A few weeks ago a friend of mine and a friend of Lijit’s lost his battle with cancer. They say success has many fathers, but Jerome can certainly claim an important role in making Lijit a success. Jerome was the first institutional investor in Lijit when he was at High Country Ventures.
I got to know Jerome while I was still at Raindance and through the final years of my involvement at Raindance we would often meet for breakfast to discuss my many crazy ideas. When I started Lijit, Jerome helped me formulate some of the ideas and strategies and when our Angel round of financing needed a little more investment fuel he led High Country into a $200K investment.
Jerome was a tough business guy, and like a lot of tough business guys he had his fans and otherwise. I was always in the fan category. When he had something constructive to add around the board table he would add it. When he didn’t he wouldn’t. Jerome was a consummate professional.
A few years ago Jerome moved on to San Francisco and Crosslink Capital. I pitched Crosslink for a late stage investment round but my style didn’t mesh with the other partners at Crosslink. I believe humility is the best tool as a CEO, but as Jerome counseled me after the fact, that style can appear weak – especially to a Valley VC expecting “ego” to be plentiful.
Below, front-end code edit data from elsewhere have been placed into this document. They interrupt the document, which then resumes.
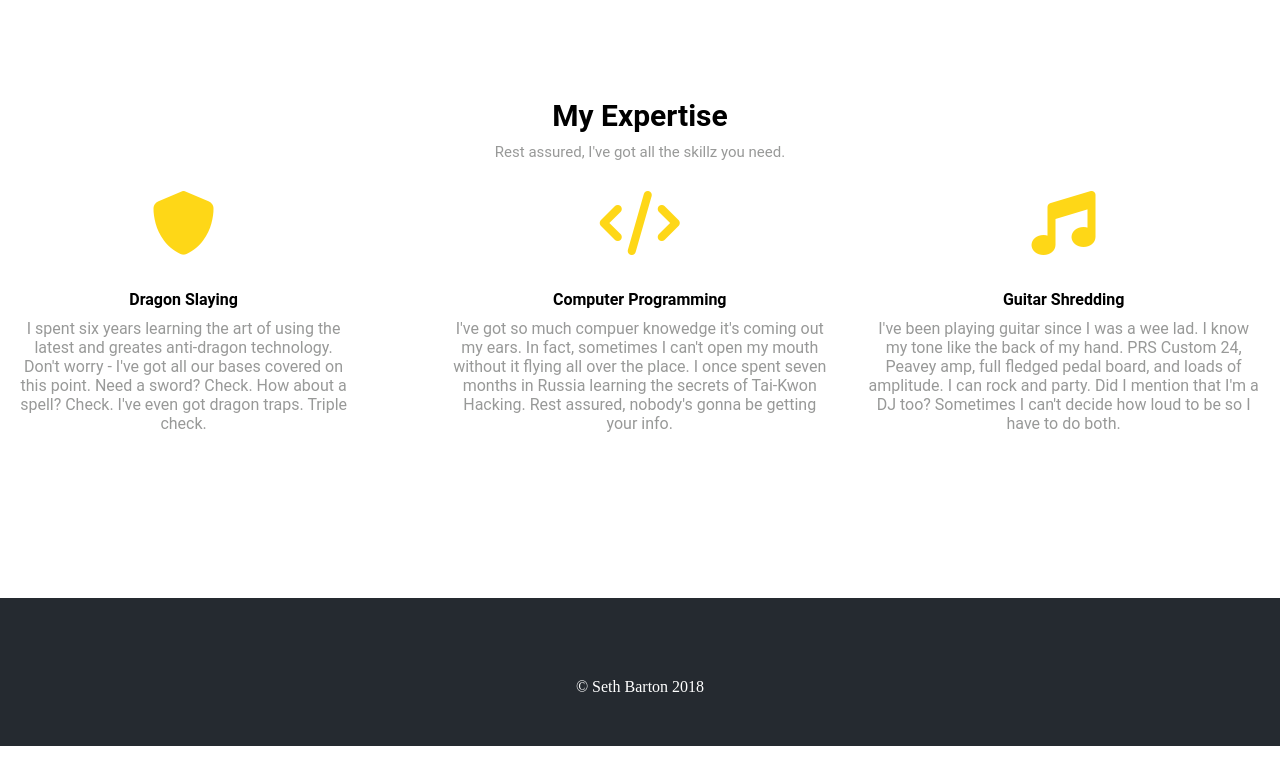
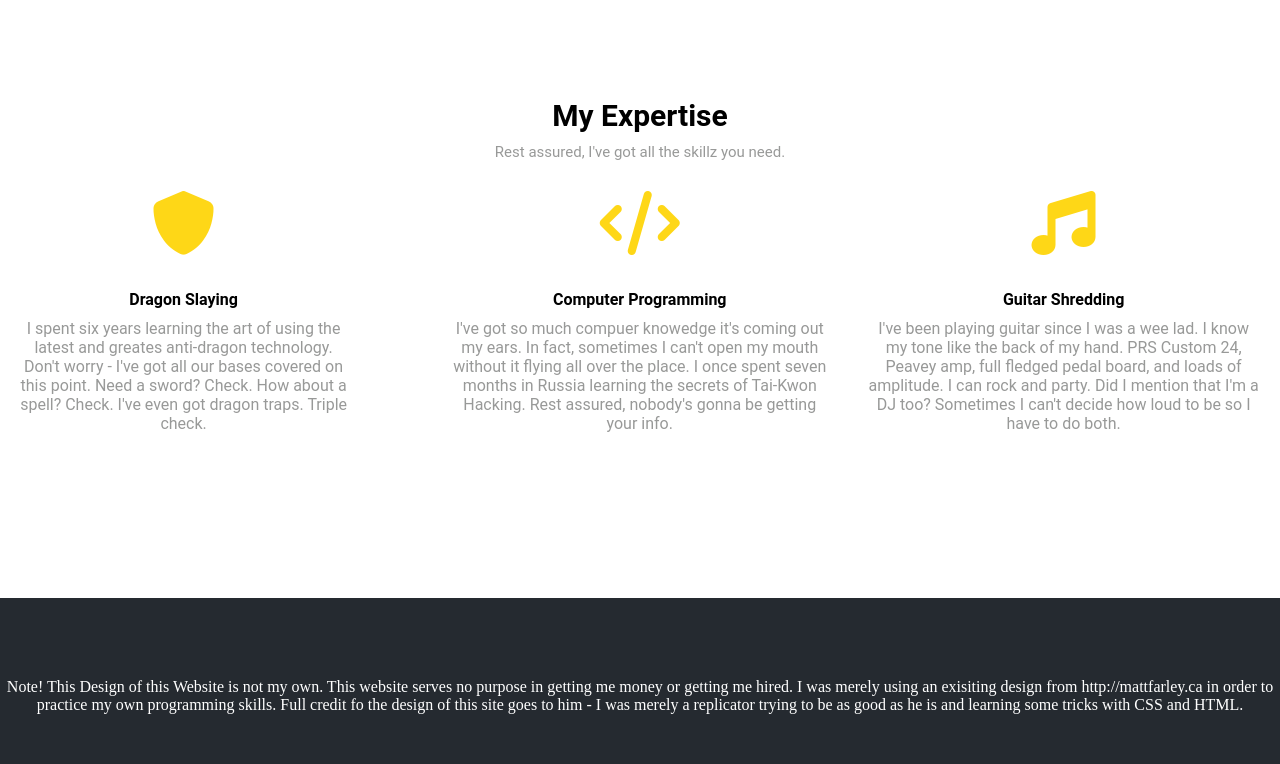
Before and after one commit to sethwbarton/Personal_Site, a plain HTML site: page index.html in a window 1280 px wide. Shown: the part 802-1566 px from the top of the page. Drawn offline with nearby package versions, Linux system fonts and the light colour scheme.

Commit message:
Put a footer note to be sure I was honest.

```diff
--- a/index.html
+++ b/index.html
@@ -61,6 +61,6 @@
 
 </body>
 <footer>
-  &copy Seth Barton 2018
+  Note! This Design of this Website is not my own. This website serves no purpose in getting me money or getting me hired. I was merely using an exisiting design from http://mattfarley.ca in order to practice my own programming skills. Full credit fo the design of this site goes to him - I was merely a replicator trying to be as good as he is and learning some tricks with CSS and HTML.
 </footer>
 </html>
```
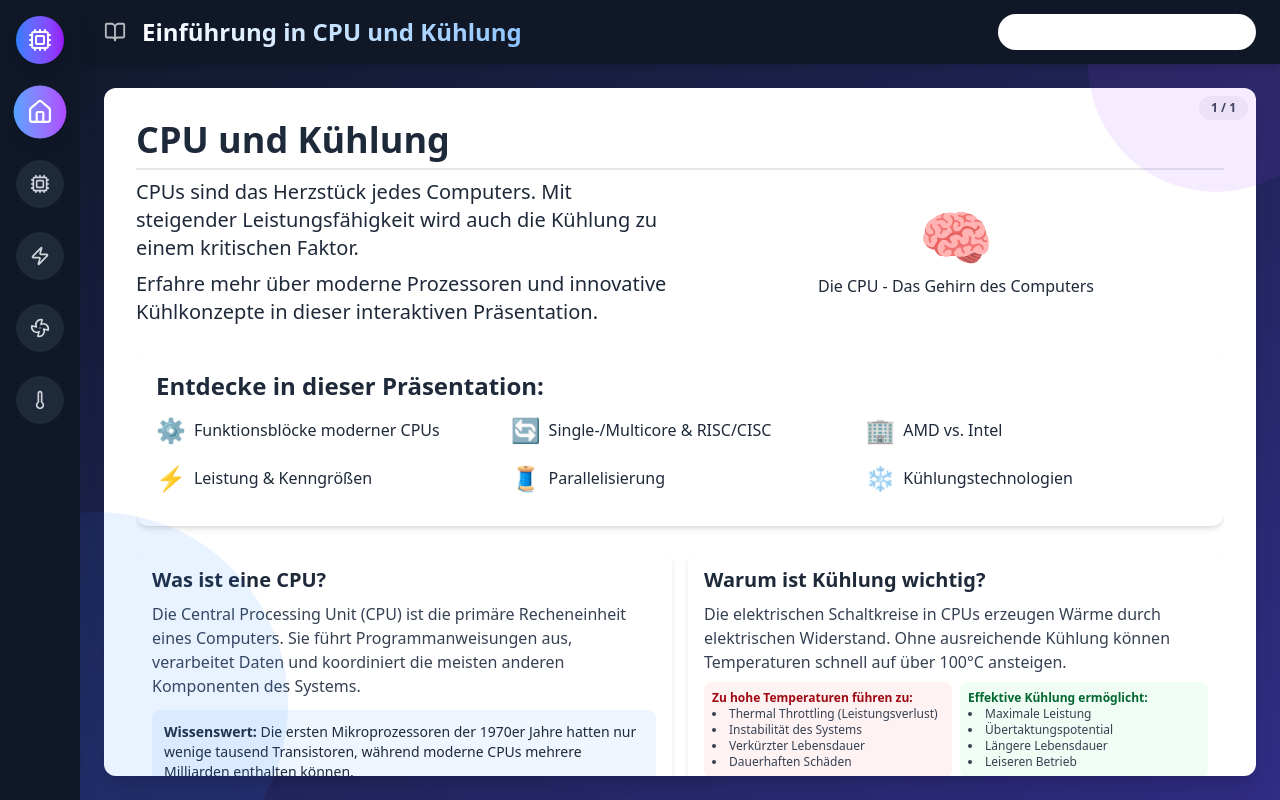
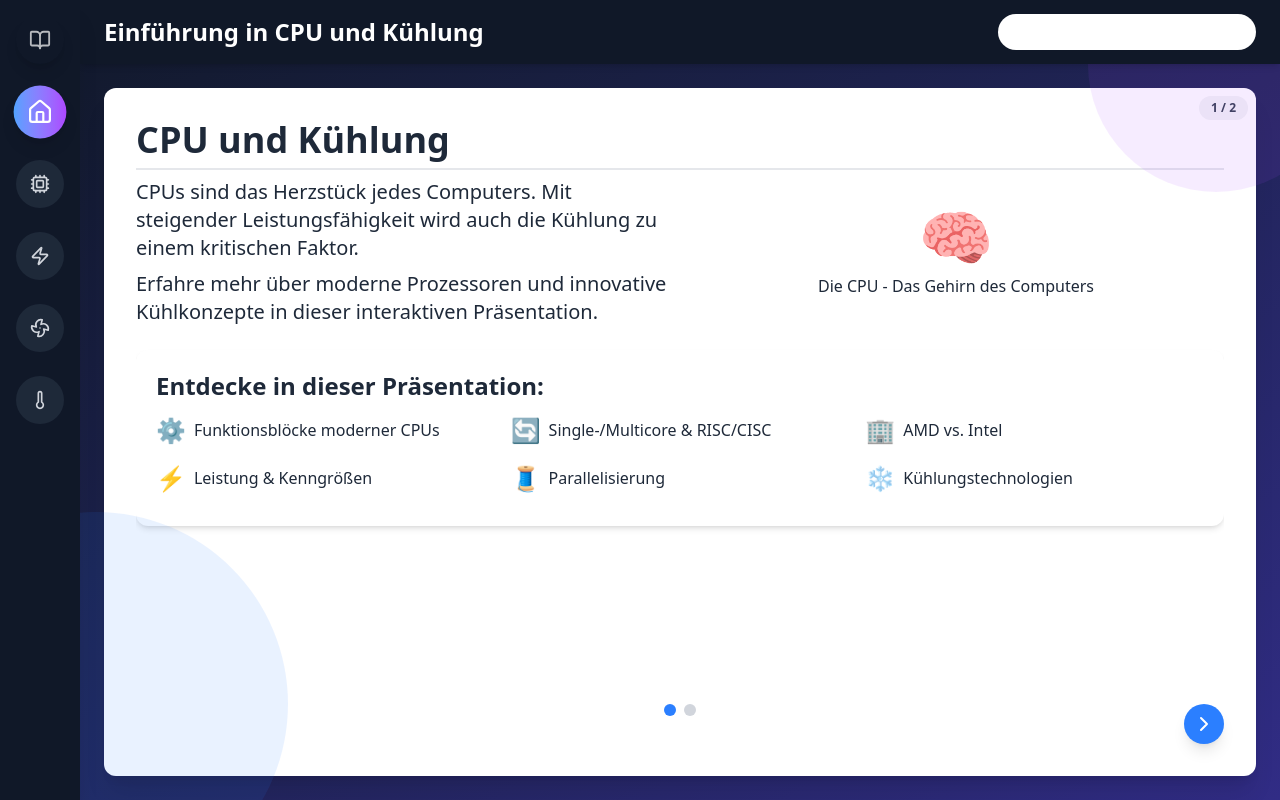
Before and after one commit to HendrikHoemberg/CpuUndKuehlung, a React (Vite) app: page / in a window 1280 px wide. Built offline with nearby package versions, Linux system fonts and the light colour scheme.

Commit message:
small content changes

```diff
--- a/index.html
+++ b/index.html
@@ -3,7 +3,7 @@
   <head>
     <meta charset="UTF-8" />
     <meta name="viewport" content="width=device-width, initial-scale=1.0" />
-    <title>Vite + React</title>
+    <title>CPU + Kühlung</title>
   </head>
   <body>
     <div id="root"></div>
--- a/src/components/Sidebar.jsx
+++ b/src/components/Sidebar.jsx
@@ -1,20 +1,20 @@
-import { Cpu, Fan, Home, Thermometer, Zap } from 'lucide-react';
+import { Cpu, Fan, Home, Thermometer, Zap, BookOpen } from 'lucide-react';
 import React, { useState } from 'react';
 
 const Sidebar = ({ activePage, setActivePage }) => {
   const navItems = [
     { id: 'einfuehrung', icon: Home, tooltip: 'Einführung', color: 'from-blue-400 to-purple-500' },
     { id: 'cpuAufbau', icon: Cpu, tooltip: 'CPU-Aufbau', color: 'from-green-400 to-teal-500' },
-    { id: 'cpuFunktion', icon: Zap, tooltip: 'CPU-Funktionsweise', color: 'from-orange-400 to-pink-500' },
-    { id: 'kuehlmethoden', icon: Fan, tooltip: 'Kühlmethoden', color: 'from-purple-400 to-indigo-600' },
-    { id: 'waermemanagement', icon: Thermometer, tooltip: 'Wärmemanagement', color: 'from-red-400 to-yellow-500' },
+    { id: 'cpuFunktion', icon: Zap, tooltip: 'CPU-Funktionsweise', color: 'from-yellow-400 to-orange-500' },
+    { id: 'kuehlmethoden', icon: Fan, tooltip: 'Kühlmethoden', color: 'from-cyan-300 to-indigo-600' },
+    { id: 'waermemanagement', icon: Thermometer, tooltip: 'Wärmemanagement', color: ' from-amber-600 to-rose-600' },
   ];
 
   return (
     <div className="w-20 bg-gray-900 bg-opacity-60 backdrop-blur-sm flex flex-col items-center py-4 space-y-6 z-20 shadow-xl">
       {/* Logo */}
-      <div className="w-12 h-12 rounded-full flex items-center justify-center bg-gradient-to-r from-blue-500 to-purple-600 text-white shadow-lg">
-        <Cpu size={24} />
+      <div className="w-12 h-12 rounded-full flex items-center justify-center text-white shadow-lg">
+        <BookOpen className="text-white opacity-70" size={22} />
       </div>
 
       <div className="flex flex-col space-y-6 items-center">
--- a/src/components/TopBar.jsx
+++ b/src/components/TopBar.jsx
@@ -1,11 +1,10 @@
-import { Search, BookOpen } from 'lucide-react';
+import { Search } from 'lucide-react';
 
 const TopBar = ({title}) => {
   return (
     <header className="h-16 bg-gray-900 bg-opacity-50 backdrop-blur-sm flex items-center justify-between px-6 shadow-md z-10">
-      <div className="flex items-center space-x-4">
-        <BookOpen className="text-white opacity-70" size={22} />
-        <h1 className="text-2xl font-bold bg-gradient-to-r from-white to-blue-300 bg-clip-text text-transparent">{title}</h1>
+      <div className="space-x-4">
+        <h1 className="text-2xl font-bold bg-white bg-clip-text text-transparent">{title}</h1>
       </div>
 
       <div className="flex items-center space-x-4">
--- a/src/pages/Einfuehrung.jsx
+++ b/src/pages/Einfuehrung.jsx
@@ -2,7 +2,7 @@ import { Flyer, InteractiveImage } from '../components/Flyer';
 
 const Einfuehrung = () => {
   const pages = [
-    // Introduction page
+    // Introduction
     (
       <div className="flex flex-col space-y-4 h-full">
         <h2 className="text-4xl font-bold pb-2 mb-2 border-b-2 border-gray-200">CPU und Kühlung</h2>
@@ -59,8 +59,12 @@ const Einfuehrung = () => {
             </li>
           </ul>
         </div>
+      </div>
+    ),
 
-        <div className="grid grid-cols-2 gap-4 mt-2">
+    // CPU and Cooling Deep Dive
+    (
+      <div className="flex flex-col gap-4 mt-2 h-full">
         <div className="bg-white shadow-md p-4 rounded-xl">
           <h3 className="font-bold text-xl mb-2 text-gray-800">Was ist eine CPU?</h3>
           <p className="text-gray-700 mb-2">
@@ -80,7 +84,7 @@ const Einfuehrung = () => {
           </p>
           <div className="grid grid-cols-2 gap-2 mt-2">
             <div className="bg-red-50 rounded-lg p-2">
-                <p className="text-xs text-red-800 font-bold">Zu hohe Temperaturen führen zu:</p>
+              <p className="text-xl text-red-800 font-bold">Zu hohe Temperaturen führen zu:</p>
               <ul className="list-disc list-inside text-xs text-gray-700">
                 <li>Thermal Throttling (Leistungsverlust)</li>
                 <li>Instabilität des Systems</li>
@@ -89,7 +93,7 @@ const Einfuehrung = () => {
               </ul>
             </div>
             <div className="bg-green-50 rounded-lg p-2">
-                <p className="text-xs text-green-800 font-bold">Effektive Kühlung ermöglicht:</p>
+              <p className="text-xl text-green-800 font-bold">Effektive Kühlung ermöglicht:</p>
               <ul className="list-disc list-inside text-xs text-gray-700">
                 <li>Maximale Leistung</li>
                 <li>Übertaktungspotential</li>
@@ -100,9 +104,9 @@ const Einfuehrung = () => {
           </div>
         </div>
       </div>
-      </div>
     )
   ];
+
 
   return <Flyer pages={pages} />;
 };
```
Lines whose indentation alone changed are shown as unchanged.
We found our investment somewhere else but nearly every time I was in San Francisco over the last two years I would meet Jerome for breakfast at the Meridian Hotel near his office. He always had helpful advice on business and we had great discussions about taking our favorite cars to the track to go fast.
I’m not a friend maker (or collector) by nature. But I counted Jerome as one of them.